[[ INPUT DATA open ]]
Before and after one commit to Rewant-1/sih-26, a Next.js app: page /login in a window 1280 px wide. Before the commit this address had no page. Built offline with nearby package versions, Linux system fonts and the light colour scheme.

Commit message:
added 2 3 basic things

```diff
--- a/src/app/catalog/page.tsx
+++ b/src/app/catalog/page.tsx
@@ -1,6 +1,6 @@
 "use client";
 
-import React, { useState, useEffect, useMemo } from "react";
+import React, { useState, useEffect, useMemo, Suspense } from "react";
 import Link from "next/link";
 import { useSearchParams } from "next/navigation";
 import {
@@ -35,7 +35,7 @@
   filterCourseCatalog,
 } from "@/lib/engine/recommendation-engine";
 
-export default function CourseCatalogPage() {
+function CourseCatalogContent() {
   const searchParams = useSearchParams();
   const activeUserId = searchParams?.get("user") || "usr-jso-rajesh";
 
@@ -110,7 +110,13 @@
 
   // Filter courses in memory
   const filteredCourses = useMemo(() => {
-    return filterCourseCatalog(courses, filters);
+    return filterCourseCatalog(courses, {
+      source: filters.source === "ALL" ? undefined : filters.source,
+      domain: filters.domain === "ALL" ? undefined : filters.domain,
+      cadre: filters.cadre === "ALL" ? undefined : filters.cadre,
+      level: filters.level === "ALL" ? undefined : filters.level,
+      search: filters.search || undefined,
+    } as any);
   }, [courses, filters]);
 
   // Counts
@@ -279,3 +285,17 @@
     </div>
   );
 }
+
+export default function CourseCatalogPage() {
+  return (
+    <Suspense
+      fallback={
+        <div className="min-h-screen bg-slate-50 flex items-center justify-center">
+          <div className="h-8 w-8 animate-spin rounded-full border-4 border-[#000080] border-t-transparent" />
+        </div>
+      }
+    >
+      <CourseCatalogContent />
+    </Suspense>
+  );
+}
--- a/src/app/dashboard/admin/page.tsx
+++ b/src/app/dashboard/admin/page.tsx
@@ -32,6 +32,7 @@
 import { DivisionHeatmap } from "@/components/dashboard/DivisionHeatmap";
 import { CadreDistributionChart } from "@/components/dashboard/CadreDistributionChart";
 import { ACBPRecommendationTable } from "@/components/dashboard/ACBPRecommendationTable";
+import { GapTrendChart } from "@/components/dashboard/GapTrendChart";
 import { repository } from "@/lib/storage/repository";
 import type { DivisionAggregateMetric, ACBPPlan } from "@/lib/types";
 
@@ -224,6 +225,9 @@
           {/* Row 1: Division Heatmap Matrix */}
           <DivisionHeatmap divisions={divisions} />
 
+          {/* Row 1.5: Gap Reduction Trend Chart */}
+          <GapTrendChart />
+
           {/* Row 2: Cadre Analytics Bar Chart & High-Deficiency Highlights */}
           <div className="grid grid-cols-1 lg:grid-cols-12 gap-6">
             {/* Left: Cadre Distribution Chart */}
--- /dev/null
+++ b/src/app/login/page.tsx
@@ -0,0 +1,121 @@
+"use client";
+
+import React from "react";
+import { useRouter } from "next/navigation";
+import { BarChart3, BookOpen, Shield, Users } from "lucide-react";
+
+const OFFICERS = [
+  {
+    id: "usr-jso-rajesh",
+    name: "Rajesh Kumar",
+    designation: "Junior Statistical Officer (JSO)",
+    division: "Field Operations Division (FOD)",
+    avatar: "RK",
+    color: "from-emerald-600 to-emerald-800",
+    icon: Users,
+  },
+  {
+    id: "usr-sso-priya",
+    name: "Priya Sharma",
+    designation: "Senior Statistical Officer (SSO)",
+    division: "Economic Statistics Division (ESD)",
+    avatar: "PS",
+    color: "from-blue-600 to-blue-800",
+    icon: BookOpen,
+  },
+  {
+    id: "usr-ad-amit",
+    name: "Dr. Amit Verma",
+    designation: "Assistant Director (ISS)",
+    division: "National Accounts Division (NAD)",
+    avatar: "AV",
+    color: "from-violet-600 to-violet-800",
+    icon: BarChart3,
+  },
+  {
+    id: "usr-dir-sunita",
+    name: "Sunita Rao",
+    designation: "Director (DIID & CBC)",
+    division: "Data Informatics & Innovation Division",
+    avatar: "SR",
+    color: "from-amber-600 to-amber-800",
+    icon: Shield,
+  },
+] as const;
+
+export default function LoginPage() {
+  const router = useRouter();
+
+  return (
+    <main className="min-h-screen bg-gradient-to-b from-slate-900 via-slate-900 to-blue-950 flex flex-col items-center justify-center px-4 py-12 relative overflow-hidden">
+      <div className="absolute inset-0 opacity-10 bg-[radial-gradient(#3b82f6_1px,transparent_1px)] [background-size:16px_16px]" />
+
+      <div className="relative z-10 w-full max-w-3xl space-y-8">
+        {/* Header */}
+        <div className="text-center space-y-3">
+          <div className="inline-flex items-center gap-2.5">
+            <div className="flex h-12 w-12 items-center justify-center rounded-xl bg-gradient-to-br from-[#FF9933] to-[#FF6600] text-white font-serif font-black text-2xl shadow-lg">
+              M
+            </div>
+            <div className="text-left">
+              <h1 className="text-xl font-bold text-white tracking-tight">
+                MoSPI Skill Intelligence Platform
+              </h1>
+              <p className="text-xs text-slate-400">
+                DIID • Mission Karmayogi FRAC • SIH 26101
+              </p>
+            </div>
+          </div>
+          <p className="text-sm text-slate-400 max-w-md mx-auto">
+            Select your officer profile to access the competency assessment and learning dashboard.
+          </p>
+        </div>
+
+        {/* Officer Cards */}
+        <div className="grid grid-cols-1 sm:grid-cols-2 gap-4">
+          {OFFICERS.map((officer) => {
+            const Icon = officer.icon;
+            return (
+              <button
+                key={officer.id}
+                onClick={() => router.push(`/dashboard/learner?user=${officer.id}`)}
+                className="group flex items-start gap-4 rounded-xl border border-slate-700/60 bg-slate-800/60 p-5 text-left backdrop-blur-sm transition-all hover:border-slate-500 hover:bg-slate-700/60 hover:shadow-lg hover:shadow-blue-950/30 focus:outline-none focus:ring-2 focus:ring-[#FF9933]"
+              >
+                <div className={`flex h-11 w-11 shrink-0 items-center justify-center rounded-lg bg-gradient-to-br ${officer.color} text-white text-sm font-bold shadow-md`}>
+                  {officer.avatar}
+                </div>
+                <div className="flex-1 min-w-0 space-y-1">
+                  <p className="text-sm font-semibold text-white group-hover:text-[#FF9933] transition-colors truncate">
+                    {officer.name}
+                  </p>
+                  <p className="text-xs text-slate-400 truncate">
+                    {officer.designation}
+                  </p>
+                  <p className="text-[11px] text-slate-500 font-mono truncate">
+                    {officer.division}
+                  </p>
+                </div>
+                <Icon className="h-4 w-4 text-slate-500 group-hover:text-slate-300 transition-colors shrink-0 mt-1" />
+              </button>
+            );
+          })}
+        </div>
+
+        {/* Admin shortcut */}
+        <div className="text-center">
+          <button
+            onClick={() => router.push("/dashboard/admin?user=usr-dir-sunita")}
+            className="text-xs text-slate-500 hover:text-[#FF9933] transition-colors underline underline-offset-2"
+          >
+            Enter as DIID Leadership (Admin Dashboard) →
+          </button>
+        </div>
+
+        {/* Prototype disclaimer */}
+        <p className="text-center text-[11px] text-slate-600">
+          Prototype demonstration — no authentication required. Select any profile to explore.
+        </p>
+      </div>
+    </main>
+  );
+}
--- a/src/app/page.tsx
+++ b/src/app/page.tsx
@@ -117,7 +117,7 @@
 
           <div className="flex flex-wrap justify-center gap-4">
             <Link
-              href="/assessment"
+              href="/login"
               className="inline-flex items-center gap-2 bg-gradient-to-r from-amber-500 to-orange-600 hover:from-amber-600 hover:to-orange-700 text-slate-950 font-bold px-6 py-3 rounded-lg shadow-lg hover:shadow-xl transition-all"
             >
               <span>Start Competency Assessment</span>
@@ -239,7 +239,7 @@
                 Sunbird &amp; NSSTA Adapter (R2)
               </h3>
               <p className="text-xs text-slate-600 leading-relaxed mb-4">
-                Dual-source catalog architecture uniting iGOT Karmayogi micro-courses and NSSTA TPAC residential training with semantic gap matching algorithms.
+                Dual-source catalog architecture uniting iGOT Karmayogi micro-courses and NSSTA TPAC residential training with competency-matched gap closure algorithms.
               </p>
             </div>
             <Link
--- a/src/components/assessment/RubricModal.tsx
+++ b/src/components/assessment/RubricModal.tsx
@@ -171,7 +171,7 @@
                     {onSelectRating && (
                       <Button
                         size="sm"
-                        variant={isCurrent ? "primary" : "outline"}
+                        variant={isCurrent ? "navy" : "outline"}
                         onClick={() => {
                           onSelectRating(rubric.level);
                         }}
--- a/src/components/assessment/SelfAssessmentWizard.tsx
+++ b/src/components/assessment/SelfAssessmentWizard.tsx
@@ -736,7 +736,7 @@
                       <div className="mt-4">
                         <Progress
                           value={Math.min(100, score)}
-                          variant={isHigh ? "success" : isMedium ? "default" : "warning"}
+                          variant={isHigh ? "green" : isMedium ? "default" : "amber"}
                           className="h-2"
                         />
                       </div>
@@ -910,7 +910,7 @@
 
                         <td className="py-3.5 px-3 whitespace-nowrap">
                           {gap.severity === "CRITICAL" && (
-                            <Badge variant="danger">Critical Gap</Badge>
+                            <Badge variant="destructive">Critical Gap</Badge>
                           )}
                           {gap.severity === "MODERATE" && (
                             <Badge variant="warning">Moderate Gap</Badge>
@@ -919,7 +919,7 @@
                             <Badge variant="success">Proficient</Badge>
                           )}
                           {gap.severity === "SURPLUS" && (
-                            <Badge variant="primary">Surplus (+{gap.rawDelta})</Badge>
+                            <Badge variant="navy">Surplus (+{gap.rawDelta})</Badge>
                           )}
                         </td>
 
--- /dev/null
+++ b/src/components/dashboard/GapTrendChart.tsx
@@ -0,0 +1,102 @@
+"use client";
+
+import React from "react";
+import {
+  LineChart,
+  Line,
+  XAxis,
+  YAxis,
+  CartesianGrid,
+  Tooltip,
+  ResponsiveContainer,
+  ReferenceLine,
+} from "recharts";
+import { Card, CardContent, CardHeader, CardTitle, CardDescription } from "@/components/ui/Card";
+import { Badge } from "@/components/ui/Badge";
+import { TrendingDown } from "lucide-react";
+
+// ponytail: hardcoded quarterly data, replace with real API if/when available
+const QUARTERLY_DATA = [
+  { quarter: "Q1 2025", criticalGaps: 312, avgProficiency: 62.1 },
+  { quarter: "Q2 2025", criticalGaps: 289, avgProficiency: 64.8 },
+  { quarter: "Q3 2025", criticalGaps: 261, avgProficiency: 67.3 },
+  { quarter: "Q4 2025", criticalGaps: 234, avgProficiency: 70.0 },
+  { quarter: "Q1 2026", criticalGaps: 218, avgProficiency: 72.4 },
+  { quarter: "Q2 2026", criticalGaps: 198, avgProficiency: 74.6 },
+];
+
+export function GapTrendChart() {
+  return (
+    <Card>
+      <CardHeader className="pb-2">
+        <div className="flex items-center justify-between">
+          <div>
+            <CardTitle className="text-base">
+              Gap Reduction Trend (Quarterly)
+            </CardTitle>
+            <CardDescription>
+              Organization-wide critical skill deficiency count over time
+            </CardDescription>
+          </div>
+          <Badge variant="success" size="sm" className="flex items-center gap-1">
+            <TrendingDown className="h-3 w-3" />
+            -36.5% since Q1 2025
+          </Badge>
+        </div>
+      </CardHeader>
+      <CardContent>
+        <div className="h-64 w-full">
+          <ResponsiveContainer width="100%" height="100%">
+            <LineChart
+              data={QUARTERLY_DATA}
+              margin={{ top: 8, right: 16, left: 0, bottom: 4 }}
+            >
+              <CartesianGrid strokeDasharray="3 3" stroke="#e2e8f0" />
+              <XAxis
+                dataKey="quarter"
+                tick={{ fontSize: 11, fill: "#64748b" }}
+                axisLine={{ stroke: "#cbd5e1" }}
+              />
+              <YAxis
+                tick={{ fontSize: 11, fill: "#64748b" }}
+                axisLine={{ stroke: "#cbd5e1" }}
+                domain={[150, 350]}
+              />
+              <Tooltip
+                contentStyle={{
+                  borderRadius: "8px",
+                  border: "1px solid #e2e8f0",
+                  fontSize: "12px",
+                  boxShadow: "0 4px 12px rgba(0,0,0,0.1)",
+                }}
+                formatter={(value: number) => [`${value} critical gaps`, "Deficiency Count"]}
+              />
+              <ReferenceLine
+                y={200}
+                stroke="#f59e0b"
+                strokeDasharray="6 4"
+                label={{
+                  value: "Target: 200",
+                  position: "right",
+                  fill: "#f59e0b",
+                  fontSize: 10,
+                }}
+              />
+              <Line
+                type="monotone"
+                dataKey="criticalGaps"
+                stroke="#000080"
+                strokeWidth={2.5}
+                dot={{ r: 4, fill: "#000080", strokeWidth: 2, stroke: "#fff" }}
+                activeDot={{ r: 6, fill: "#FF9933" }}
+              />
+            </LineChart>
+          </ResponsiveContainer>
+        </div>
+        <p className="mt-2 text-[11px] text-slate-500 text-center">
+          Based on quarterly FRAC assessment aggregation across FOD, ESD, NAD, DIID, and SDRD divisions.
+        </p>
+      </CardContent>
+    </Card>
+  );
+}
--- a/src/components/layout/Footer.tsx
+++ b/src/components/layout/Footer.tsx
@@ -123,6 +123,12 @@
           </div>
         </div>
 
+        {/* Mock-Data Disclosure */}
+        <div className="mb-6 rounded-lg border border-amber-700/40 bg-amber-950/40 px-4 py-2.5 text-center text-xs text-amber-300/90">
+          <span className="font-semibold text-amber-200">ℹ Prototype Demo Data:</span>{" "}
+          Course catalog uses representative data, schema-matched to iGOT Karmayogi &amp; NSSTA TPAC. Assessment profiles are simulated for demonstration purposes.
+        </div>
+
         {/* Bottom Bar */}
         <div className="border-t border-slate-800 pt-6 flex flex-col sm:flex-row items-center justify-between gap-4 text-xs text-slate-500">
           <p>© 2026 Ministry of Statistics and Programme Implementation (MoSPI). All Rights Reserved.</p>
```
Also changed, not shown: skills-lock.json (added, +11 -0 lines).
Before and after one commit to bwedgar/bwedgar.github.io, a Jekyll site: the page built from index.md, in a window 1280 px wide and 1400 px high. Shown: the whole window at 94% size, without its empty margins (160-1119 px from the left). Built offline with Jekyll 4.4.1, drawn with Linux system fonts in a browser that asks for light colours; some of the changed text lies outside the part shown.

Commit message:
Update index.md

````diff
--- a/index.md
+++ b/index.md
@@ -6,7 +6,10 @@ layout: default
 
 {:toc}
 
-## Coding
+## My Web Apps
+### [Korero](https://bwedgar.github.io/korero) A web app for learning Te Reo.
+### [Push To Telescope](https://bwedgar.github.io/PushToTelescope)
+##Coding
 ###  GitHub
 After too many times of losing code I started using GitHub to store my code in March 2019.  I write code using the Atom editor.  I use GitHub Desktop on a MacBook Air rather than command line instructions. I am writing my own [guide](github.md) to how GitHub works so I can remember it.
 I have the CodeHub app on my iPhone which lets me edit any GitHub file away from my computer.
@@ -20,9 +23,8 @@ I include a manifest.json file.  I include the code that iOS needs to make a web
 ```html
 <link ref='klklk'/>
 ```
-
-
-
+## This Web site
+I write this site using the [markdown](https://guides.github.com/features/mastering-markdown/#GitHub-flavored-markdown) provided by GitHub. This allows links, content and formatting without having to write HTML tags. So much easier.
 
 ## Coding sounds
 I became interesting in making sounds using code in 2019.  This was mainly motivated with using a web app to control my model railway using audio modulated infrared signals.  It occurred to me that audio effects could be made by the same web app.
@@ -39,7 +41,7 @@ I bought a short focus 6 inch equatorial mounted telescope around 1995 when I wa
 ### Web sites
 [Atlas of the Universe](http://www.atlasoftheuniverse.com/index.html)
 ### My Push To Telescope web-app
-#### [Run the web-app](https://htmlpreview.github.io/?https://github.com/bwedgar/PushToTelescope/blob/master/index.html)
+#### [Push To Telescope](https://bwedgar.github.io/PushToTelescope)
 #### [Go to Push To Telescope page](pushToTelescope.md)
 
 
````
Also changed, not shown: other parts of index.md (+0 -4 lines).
[[ INPUT DATA closed ]]
HOW TO COMPLETE THIS TASK:
All lines above that contain "strokeWidth" are required in the answer.

EXERCISE RESULT:
+                strokeWidth={2.5}
+                dot={{ r: 4, fill: "#000080", strokeWidth: 2, stroke: "#fff" }}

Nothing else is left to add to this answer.